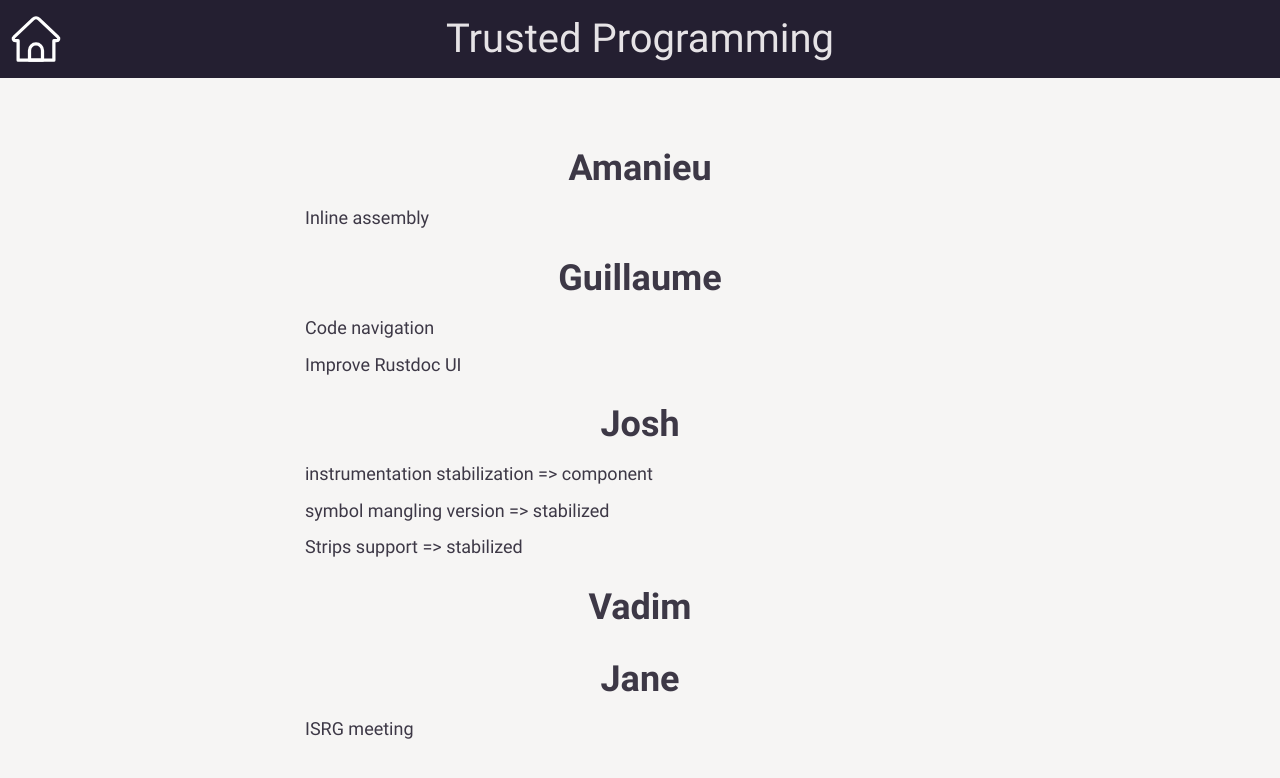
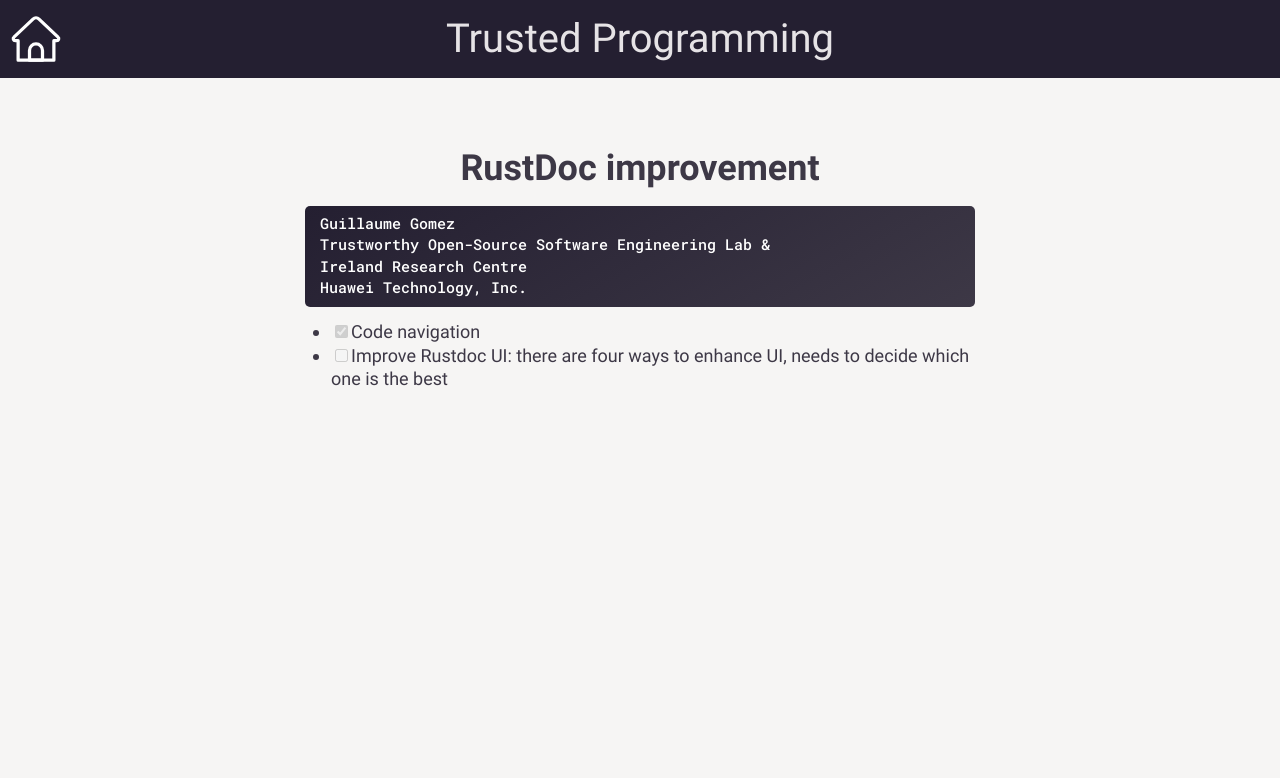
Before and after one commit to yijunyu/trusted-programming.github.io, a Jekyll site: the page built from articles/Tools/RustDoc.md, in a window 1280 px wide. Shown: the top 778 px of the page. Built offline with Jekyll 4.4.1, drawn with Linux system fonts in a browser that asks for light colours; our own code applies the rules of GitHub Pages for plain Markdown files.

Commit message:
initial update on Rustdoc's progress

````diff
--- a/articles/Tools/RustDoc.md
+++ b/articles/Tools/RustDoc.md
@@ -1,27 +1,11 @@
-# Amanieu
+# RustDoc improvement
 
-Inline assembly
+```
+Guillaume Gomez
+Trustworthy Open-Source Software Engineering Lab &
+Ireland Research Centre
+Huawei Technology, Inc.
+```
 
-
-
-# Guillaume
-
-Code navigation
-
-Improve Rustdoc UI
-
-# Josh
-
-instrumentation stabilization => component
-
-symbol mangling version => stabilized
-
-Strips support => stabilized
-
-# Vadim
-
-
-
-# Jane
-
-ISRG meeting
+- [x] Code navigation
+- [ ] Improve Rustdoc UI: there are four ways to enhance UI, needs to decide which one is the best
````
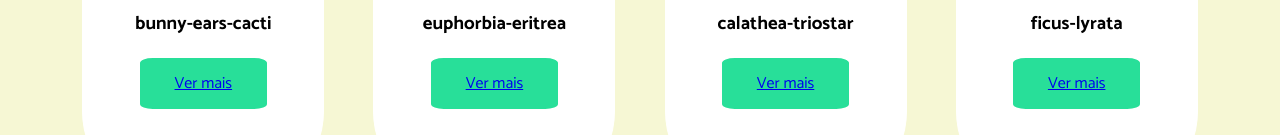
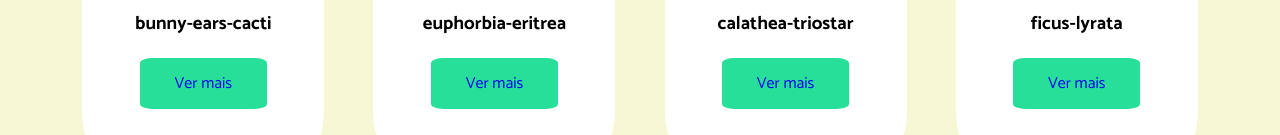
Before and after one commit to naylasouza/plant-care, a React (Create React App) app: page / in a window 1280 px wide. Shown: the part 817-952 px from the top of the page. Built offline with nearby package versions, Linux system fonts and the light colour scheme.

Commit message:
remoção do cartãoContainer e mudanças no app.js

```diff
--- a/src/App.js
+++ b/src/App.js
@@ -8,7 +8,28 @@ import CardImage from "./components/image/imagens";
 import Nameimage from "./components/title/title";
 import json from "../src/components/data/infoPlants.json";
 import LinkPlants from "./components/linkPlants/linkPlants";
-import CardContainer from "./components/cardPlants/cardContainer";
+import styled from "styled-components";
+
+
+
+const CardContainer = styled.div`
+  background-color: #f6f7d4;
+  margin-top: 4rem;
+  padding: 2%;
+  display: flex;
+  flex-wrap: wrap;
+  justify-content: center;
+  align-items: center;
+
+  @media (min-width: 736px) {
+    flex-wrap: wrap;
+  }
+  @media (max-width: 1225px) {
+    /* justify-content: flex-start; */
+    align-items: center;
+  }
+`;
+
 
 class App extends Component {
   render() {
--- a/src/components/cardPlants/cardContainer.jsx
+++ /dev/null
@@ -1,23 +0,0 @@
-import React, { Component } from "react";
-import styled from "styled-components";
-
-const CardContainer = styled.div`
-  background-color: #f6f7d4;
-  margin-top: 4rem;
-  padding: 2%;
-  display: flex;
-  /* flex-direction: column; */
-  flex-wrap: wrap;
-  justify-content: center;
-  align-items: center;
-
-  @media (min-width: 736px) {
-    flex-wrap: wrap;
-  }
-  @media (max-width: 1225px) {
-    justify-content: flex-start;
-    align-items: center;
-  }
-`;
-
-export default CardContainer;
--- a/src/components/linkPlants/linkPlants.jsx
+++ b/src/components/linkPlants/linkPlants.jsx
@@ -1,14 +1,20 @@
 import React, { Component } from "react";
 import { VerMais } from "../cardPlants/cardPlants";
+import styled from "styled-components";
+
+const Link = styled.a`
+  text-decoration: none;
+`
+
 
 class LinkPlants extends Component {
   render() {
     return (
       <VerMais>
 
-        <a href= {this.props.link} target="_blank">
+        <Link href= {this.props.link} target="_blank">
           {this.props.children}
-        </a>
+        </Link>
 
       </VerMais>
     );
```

#### WHAT IS NEEDED
For the string "flex", work out how many lines of the data contain it; answer with the number alone.

#### RESPONSE TO THE EXERCISE
9